The Fresh Loaf

News & Information for Amateur Bakers and Artisan Bread Enthusiasts

Bourke Street Bakery recipe

welling's picture

Bourke Street Bakery recipe

I'm not a professional baker but i have been successfully baking as an amateur for a couple of years now. In this time I have learned a few basics, such as that strong white flour can absorb water of 60% of the flour weight (approximately). That is, 3/8 water to 5/8 flour. I know that this is flour dependent, but only within a couple of percent.

Today i tried to use the Bourke Street Bakery Cookbook to make simple white pizza dough. The recipe called for 600g flour and 445ml liquid (water, milk, oil). This equates to 74% liquid to flour weight. Needless to say, the dough resembled a batter and required several handfuls of flour to bring back to workable dough.

I normally use a Ciabatta dough for my pizza bases, so I am quite used to working with a wet dough, but this was rediculous. Luckily I have enough experience to know what to look for, but others may not be so fortunate. I will be interested to see how other recipes from this book work out.

I am keen to hear other's thoughts and experiences with this book.


Jeremy's picture

It's a wonderful book, though there isn't any bakers BP mentioned, it's an easy to follow book...


Check out my site, for a story on the book and a linseed and soy loaf I made...





ananda's picture


for a standard dough using a good strong flour, then, yes 63% is my ideal target for "ordinary" UK bread.   I suspect that US flour will take maybe a little more water, but that depends on how strong the flour really is.   I use a premium all-Canadian flour in college, so I would tend to echo your figure of approx 60 [I'm just up on that a shade]

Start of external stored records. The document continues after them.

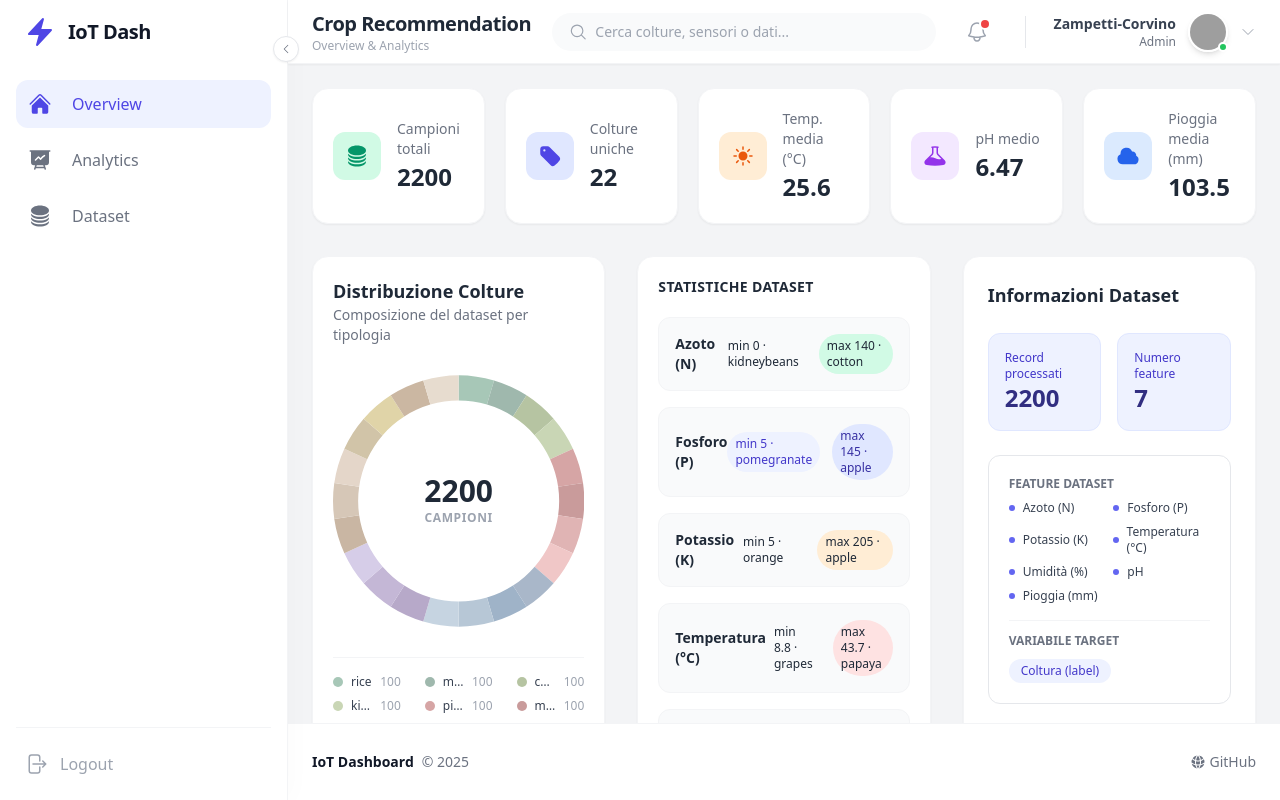
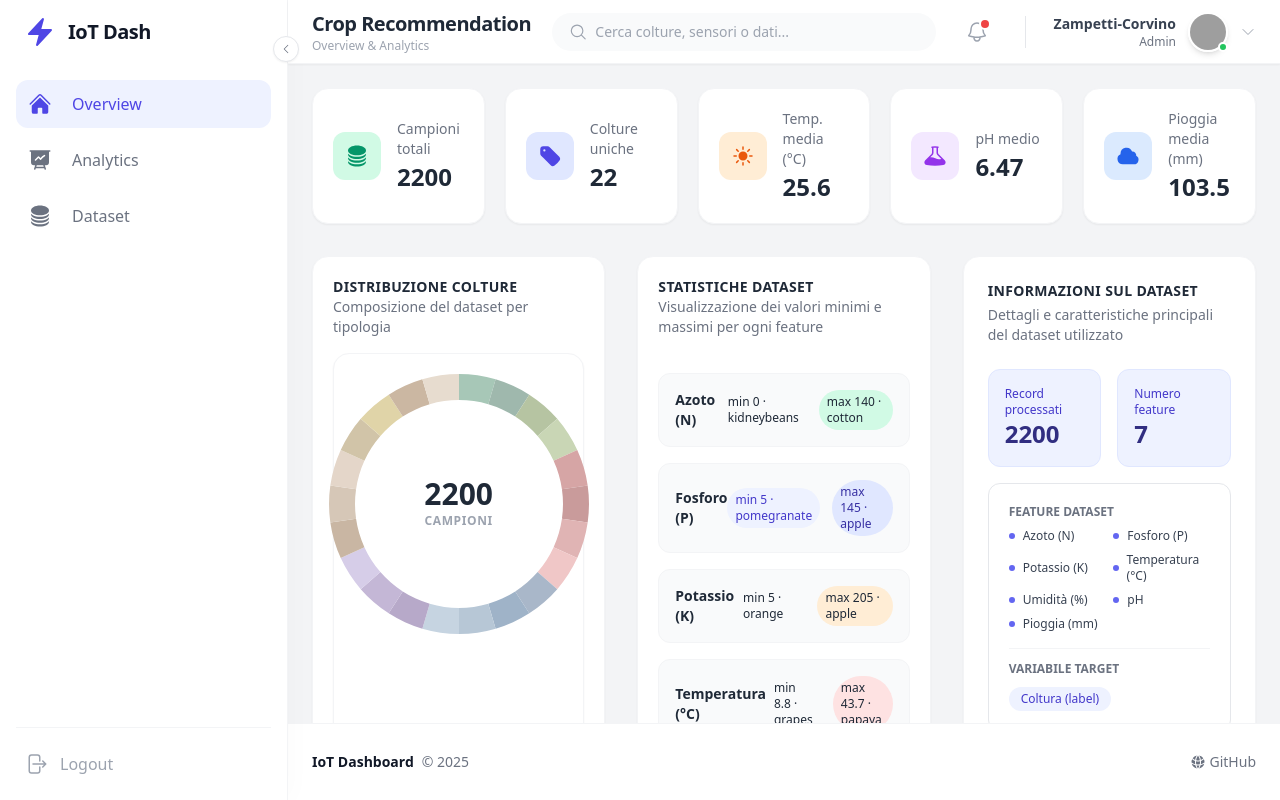
Before and after one commit to gyozamp/Crop-Recommandation-Dashboard, a React (Vite) app: page / in a window 1280 px wide. Built offline with nearby package versions, Linux system fonts and the light colour scheme; grey boxes are pictures that could not be loaded.

Commit message:
Modified Dashboard and Analytics

```diff
--- a/src/components/Chart/ChartCard.tsx
+++ b/src/components/Chart/ChartCard.tsx
@@ -16,23 +16,23 @@ export default function ChartCard({
   return (
     <div className="bg-white p-6 rounded-2xl shadow-sm border border-gray-100">
       {(title || headerRight) && (
-        <div className="mb-4 pb-4 border-b border-gray-100">
+        <div className="pb-3 mb-4 border-b border-gray-100">
           <div className="flex items-start justify-between gap-4">
             {/* Title + Subtitle */}
-            <div className="flex flex-col gap-1">
+            <div>
               {title && (
-                <h2 className="text-xl font-bold text-gray-800 leading-tight">
+                <h3 className="text-sm font-bold text-gray-800 uppercase tracking-wide">
                   {title}
-                </h2>
+                </h3>
               )}
               {subtitle && (
-                <p className="text-sm text-gray-500 max-w-xl">
+                <p className="text-sm text-gray-500 mt-0.5">
                   {subtitle}
                 </p>
               )}
             </div>
 
-            {/* Right-side content (MetricSelector, buttons, ecc.) */}
+            {/* Right-side content */}
             {headerRight && (
               <div className="shrink-0">{headerRight}</div>
             )}
--- a/src/components/Chart/MetricBarChart.tsx
+++ b/src/components/Chart/MetricBarChart.tsx
@@ -1,39 +1,30 @@
-import React, { useMemo } from "react";
+import { useMemo } from "react";
 import { Bar } from "react-chartjs-2";
 import type { AvgDataEntry } from "../../hooks/useDashboardData";
 import { getBaseBarOptions } from "../../constants/chartConfig";
-import LoadingIndicator from "../Feedback/LoadingIndicator"; // Regola il percorso se la cartella è diversa
+import LoadingIndicator from "../Feedback/LoadingIndicator";
 
 type MetricBarChartProps = {
-  /** Array di dati aggregati per tutte le colture */
   data: AvgDataEntry[];
-  /** Chiave dell’oggetto AvgDataEntry da visualizzare (es. 'avgN', 'avgPH', ecc.) */
   dataKey: keyof AvgDataEntry;
-  /** Etichetta che compare nel titolo del grafico */
   label: string;
-  /** Colore della serie di barre */
   color: string;
 };
 
-/**
- * Componente generico per visualizzare un grafico a barre a partire da
- * un array di AvgDataEntry e una metrica specifica.
- */
 export default function MetricBarChart({
   data,
   dataKey,
   label,
   color,
 }: MetricBarChartProps) {
-  // Le etichette sull'asse X (nomi delle colture)
+
   const labels = useMemo(() => data.map((d) => d.label), [data]);
-  // I valori sull'asse Y (valori medi della metrica)
+
   const dataValues = useMemo(
     () => data.map((d) => (d[dataKey] as number) ?? 0),
     [data, dataKey]
   );
 
-  // Struttura dei dati per Chart.js
   const chartData = useMemo(
     () => ({
       labels,
@@ -50,12 +41,11 @@ export default function MetricBarChart({
     [labels, dataValues, label, color]
   );
 
-  // Opzioni del grafico (generate una volta sola)
   const options = useMemo(() => getBaseBarOptions(), []);
 
   return (
     <div className="p-5 rounded-xl border border-gray-100 bg-white shadow-sm">
-      <h4 className="text-md font-bold text-gray-700 mb-3">{label}</h4>
+      <h4 className="text-md font-bold text-gray-700">{label}</h4>
       <div className="h-[280px] w-full">
         {data.length > 0 && labels.length > 0 ? (
           <Bar data={chartData} options={options} />
--- a/src/components/FilterSelect/FilterPanel.tsx
+++ b/src/components/FilterSelect/FilterPanel.tsx
@@ -2,6 +2,7 @@ import type { ReactNode } from "react";
 
 type FilterPanelProps = {
   title: string;
+  subtitle?: string;
   children: ReactNode;
   className?: string;
 };
@@ -12,15 +13,28 @@ type FilterPanelProps = {
  */
 export default function FilterPanel({
   title,
+  subtitle,
   children,
   className = "",
 }: FilterPanelProps) {
   return (
     <div
-      className={`bg-white p-6 rounded-2xl shadow-sm border border-gray-100 h-full ${className}`}
+      className={`bg-white p-6 rounded-2xl shadow-sm border border-gray-100 flex flex-col h-full ${className}`}
     >
-      <h3 className="text-lg font-bold text-gray-800 mb-6">{title}</h3>
-      {children}
+      {/* HEADER */}
+      <div className="mb-6">
+        <h3 className="text-sm font-bold text-gray-800 uppercase tracking-wide">
+          {title}
+        </h3>
+        {subtitle && (
+          <p className="text-sm text-gray-500 mt-1">{subtitle}</p>
+        )}
+      </div>
+
+      {/* BODY */}
+      <div className="flex flex-col flex-1">
+        {children}
+      </div>
     </div>
   );
 }
--- a/src/pages/Analytics.tsx
+++ b/src/pages/Analytics.tsx
@@ -6,13 +6,13 @@ import AnalyticsFilters from "../components/FilterSelect/AnalyticsFilters";
 
 // Charts
 import ScatterChart from "../components/Chart/ScatterChart";
-import HorizontalBarChart from "../components/Chart/HorizontalBarChart";
+//import HorizontalBarChart from "../components/Chart/HorizontalBarChart";
 
 export default function Analytics() {
   const {
     // dati
     filteredSamples,
-    aggregatedAverages,
+    //aggregatedAverages,
     cropLabels,
 
     // filtri colture
@@ -29,18 +29,16 @@ export default function Analytics() {
     setHumidityRange,
 
     // metric selector
-    selectedMetric,
-    setSelectedMetric,
+    //selectedMetric,
+    //setSelectedMetric,
 
     // stato
     isLoading,
   } = useAnalyticsData();
 
   return (
-    <div className="p-0">
+    <div className="h-full">
       <div className="grid grid-cols-1 lg:grid-cols-4 gap-8">
-
-
         {/* --- FILTRI --- */}
         <AnalyticsFilters
           cropLabels={cropLabels}
@@ -70,24 +68,28 @@ export default function Analytics() {
                 height={650}
               />
             </ChartCard>
-
-            {/* Horizontal Bar */}
-            <ChartCard
-              title="Confronto Medie per Coltura"
-              subtitle="Metriche ambientali medie per coltura selezionata"
-            >
-              <HorizontalBarChart
-                data={aggregatedAverages}
-                selectedMetric={selectedMetric}
-                onMetricChange={setSelectedMetric}
-                isLoading={isLoading}
-                height={500}
-              />
-            </ChartCard>
-
           </div>
         </div>
       </div>
     </div>
   );
 }
+
+
+
+
+
+
+{/* Horizontal Bar */ }
+// <ChartCard
+//   title="Confronto Medie per Coltura"
+//   subtitle="Metriche ambientali medie per coltura selezionata"
+// >
+//   <HorizontalBarChart
+//     data={aggregatedAverages}
+//     selectedMetric={selectedMetric}
+//     onMetricChange={setSelectedMetric}
+//     isLoading={isLoading}
+//     height={500}
+//   />
+// </ChartCard>
--- a/src/pages/Dashboard.tsx
+++ b/src/pages/Dashboard.tsx
@@ -1,7 +1,5 @@
-import React, { useMemo } from "react";
+import { useMemo } from "react";
 
-// import components/Filter
-//import FilterSelect from "../components/FilterSelect/FilterSelect";
 import FilterPanel from "../components/FilterSelect/FilterPanel";
 
 
@@ -55,9 +53,6 @@ ChartJS.register(
 );
 
 export default function Dashboard() {
-  // Selezione dell’eventuale coltura da filtrare
-  //const [selectedCrop, setSelectedCrop] = useState<string>("");
-
   // Recuperiamo dati e metriche tramite l’hook personalizzato
   const {
     pieData,
@@ -89,15 +84,6 @@ export default function Dashboard() {
     cutout: "80%",
     plugins: { legend: { display: false } },
   };
-
-  // Applichiamo il filtro per coltura, se impostato
-  // const filteredAvgData = useMemo(
-  //   () =>
-  //     selectedCrop
-  //       ? avgData.filter((d) => d.label === selectedCrop)
-  //       : avgData,
-  //   [avgData, selectedCrop]
-  // );
 
   // Qui definiamo le KPI da passare al componente KpiGrid
   const kpiItems = [
@@ -236,11 +222,11 @@ export default function Dashboard() {
       <KpiGrid items={kpiItems} />
 
       {/* 2. Grafico a ciambella & Filtro colture */}
-      <div className="grid grid-cols-1 lg:grid-cols-3 gap-8 mb-8">
+      <div className="grid grid-cols-1 lg:grid-cols-3 gap-8 mb-8 auto-rows-fr">
         {/* A. Grafico a ciambella */}
         <div className="bg-white p-5 rounded-2xl shadow-sm border border-gray-100 flex flex-col">
           <div className="w-full mb-4 text-left">
-            <h3 className="text-lg font-bold text-gray-800">
+            <h3 className="text-sm font-bold text-gray-800 uppercase tracking-wide">
               Distribuzione Colture
             </h3>
             <p className="text-sm text-gray-500">
@@ -248,8 +234,12 @@ export default function Dashboard() {
             </p>
           </div>
 
+          <div className="flex flex-col flex-1">
             {/* Doughnut */}
-          <div className="h-[280px] w-full relative flex justify-center gap-20">
+            <div className="bg-white p-5 rounded-2xl shadow-sm border border-gray-100 flex flex-col h-full">
+
+              <div className="relative w-full flex justify-center">
+                <div className="relative h-[260px] w-[260px]">
                   {isLoading ? (
                     <LoadingIndicator text="Caricamento dati..." className="h-full" />
                   ) : hasData ? (
@@ -268,6 +258,8 @@ export default function Dashboard() {
                     </span>
                   </div>
                 </div>
+              </div>
+            </div>
 
             {/* LEGENDA */}
             {!isLoading && hasData && (
@@ -283,23 +275,27 @@ export default function Dashboard() {
                         style={{ backgroundColor: CHART_COLORS[index] }}
                       />
                       <span className="font-medium truncate">{item.label}</span>
-                    <span className="text-gray-400 ml-auto">
-                      {item.count}
-                    </span>
+                      <span className="text-gray-400 ml-auto">{item.count}</span>
                     </div>
                   ))}
                 </div>
               </div>
-
             )}
           </div>
+        </div>
 
-        <div className="bg-white p-5 rounded-2xl shadow-sm border border-gray-100 flex flex-col gap-5">
+        {/* A. Statistiche Dataset */}
+        <div className="bg-white p-5 rounded-2xl shadow-sm border border-gray-100 flex flex-col gap-5 h-full">
+          <div className="w-full mb-4 text-left">
             <h3 className="text-sm font-bold text-gray-800 uppercase tracking-wide">
               Statistiche Dataset
             </h3>
+            <p className="text-sm text-gray-500">
+              Visualizzazione dei valori minimi e massimi per ogni feature
+            </p>
+          </div>
 
-          <div className="space-y-4">
+          <div className="space-y-4 flex-1 flex flex-col justify-between">
             {statsRows.map((item) => (
               <div
                 key={item.label}
@@ -321,13 +317,11 @@ export default function Dashboard() {
             ))}
           </div>
         </div>
-
-
         {/* B. Filtri */}
-        <div className="flex flex-col gap-6">
-          <FilterPanel title="Informazioni Dataset">
+        <div className="flex flex-col h-full">
+          <FilterPanel title="Informazioni sul Dataset" subtitle="Dettagli e caratteristiche principali del dataset utilizzato" className="flex flex-col h-full">
             {/* Info Dataset */}
-            <div className="space-y-6">
+            <div className="space-y-4 flex flex-col flex-1">
 
               {/* Riepilogo numerico */}
               <div className="grid grid-cols-2 gap-4">
@@ -348,10 +342,6 @@ export default function Dashboard() {
 
               {/* Feature */}
               <div className="p-5 bg-white rounded-xl border border-gray-200 space-y-4">
-                {/* <h4 className="text-sm font-semibold text-gray-800">
-                  Feature del Dataset
-                </h4> */}
-
                 {/* Feature numeriche */}
                 <div>
                   <p className="text-xs font-semibold text-gray-500 uppercase mb-2">
@@ -399,8 +389,6 @@ export default function Dashboard() {
                   </div>
                 </div>
               </div>
-
-
               {/* Nota descrittiva */}
               <div className="p-4 bg-indigo-50 rounded-xl border border-indigo-100">
                 <h4 className="font-semibold text-indigo-900 mb-1 text-sm">
@@ -413,11 +401,9 @@ export default function Dashboard() {
                   specifiche di suolo e clima.
                 </p>
               </div>
-
             </div>
           </FilterPanel>
         </div>
-
       </div>
 
       {/* 3. Grafici nutrienti NPK */}
```
Lines whose indentation alone changed are shown as unchanged.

However, you should not be counting the oil as part of the liquid; it's a fat, not a liquid in the formula.   So I guess you end up nearer to 70%.   To me this is ideal for a lovely crispy based pizza.   Lower hydration will not give you the authentic open-texture or the thin and crispy base if you bake on the oven sole---HOT!

I would recommend persevering with mixing the dough very soft.   Once mixed, line a bowl with a little oil and give plenty of bulk proof... You can cover the bowl well, and do this in the fridge if you like.   Then just use judicious amounts of flour on the bench to roll out your dough.   It will be very relaxed, so long as you don't try to re-mould it, so it's easy to work with.

Enjoy the softer doughs; they are such fun.   I get upwards of 85% hydration for ciabatta that really is wet!

Best wishes


welling's picture

Thanks Andy,

I will take your advice and give it another go. Stand by for more.